Pfc. Richard E. Clapp was killed Sept. 2, 1950, when his Army unit came under fire near Yulchon, South Korea. But his remains were labeled as an “unknown” and interred first in Korea and later at the National Memorial Cemetery of the Pacific in Hawaii, according to a statement released Wednesday from the Defense Department’s Prisoner of War and Missing Personnel Office. Then last year, the remains were exhumed for examination.

“It was quite a shock to learn that he was finally identified,” said his younger sister, Beverly Chase, now 78 years old and living in Senoia, Ga. “My parents had gotten a telegram (in 1950) saying that he had died in action.

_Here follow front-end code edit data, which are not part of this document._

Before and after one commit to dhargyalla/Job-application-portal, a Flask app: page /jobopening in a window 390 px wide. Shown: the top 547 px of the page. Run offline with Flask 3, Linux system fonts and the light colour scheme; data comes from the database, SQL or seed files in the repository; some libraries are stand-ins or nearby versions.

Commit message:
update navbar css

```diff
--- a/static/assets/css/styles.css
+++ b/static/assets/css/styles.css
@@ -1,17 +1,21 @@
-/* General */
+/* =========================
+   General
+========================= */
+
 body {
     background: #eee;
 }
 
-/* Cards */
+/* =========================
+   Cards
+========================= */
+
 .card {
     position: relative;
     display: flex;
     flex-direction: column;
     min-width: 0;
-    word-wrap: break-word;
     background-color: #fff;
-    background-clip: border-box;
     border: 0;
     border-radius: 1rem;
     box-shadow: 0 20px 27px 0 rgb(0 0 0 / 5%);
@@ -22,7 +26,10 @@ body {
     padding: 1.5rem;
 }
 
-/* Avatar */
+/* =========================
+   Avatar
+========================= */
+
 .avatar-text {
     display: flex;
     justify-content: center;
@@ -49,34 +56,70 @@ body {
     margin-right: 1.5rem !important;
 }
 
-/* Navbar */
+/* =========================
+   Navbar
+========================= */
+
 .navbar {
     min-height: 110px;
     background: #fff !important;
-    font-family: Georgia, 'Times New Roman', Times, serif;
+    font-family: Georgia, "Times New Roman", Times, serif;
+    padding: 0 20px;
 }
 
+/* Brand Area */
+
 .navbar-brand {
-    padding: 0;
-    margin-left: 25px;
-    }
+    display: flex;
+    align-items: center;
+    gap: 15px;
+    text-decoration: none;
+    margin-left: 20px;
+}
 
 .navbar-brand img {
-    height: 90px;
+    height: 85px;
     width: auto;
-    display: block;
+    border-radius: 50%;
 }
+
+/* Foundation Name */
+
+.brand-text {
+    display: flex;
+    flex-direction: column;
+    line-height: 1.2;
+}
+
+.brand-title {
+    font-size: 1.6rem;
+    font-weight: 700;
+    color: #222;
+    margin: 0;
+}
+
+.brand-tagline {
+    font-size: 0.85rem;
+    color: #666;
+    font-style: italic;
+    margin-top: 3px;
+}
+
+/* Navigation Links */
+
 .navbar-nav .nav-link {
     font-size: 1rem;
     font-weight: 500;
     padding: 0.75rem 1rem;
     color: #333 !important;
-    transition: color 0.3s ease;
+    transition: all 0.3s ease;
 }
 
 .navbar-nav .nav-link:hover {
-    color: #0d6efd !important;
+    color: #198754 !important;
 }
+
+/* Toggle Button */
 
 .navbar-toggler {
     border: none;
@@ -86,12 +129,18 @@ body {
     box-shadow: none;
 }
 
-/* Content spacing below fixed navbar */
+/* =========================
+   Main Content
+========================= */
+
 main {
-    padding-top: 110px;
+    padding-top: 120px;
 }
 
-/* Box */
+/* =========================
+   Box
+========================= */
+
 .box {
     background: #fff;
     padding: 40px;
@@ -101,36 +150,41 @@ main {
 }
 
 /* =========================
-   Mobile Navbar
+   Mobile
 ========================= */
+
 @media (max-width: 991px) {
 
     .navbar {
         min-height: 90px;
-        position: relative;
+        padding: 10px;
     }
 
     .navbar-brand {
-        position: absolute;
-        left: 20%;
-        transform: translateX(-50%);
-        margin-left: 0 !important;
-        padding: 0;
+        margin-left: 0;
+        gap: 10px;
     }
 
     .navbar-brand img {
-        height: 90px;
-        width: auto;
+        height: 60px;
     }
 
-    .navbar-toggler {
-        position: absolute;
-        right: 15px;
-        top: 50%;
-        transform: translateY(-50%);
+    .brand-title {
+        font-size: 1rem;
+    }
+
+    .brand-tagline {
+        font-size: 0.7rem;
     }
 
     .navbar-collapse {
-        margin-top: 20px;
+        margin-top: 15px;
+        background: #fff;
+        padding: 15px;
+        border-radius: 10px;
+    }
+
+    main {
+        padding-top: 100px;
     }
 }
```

That they were sure he was dead but they couldn’t identify the different bodies that had been taken out that day.”

The identification effort used circumstantial evidence, forensic identification tools such as radiograph comparison, and dental records to identify Pfc. Clapp, according to the Defense Department statement.

Chase said the key to finally identifying his remains was a chipped tooth that was matched to the remains exhumed last year. She said her brother had attended Franklin High School, dropping out before graduation to join the Army, and deploying to the Korean peninsula.

Chase said she and her three daughters will be at the funeral services scheduled April 25 for her brother.

“It’s gives us a lot of honor to have him buried at Arlington,” Chase said.

According to the Defense Department, more than 7,900 Americans remain unaccounted for from the Korean War.

Hal Bernton: 206-464-2581 or hbernton@seattletimes.com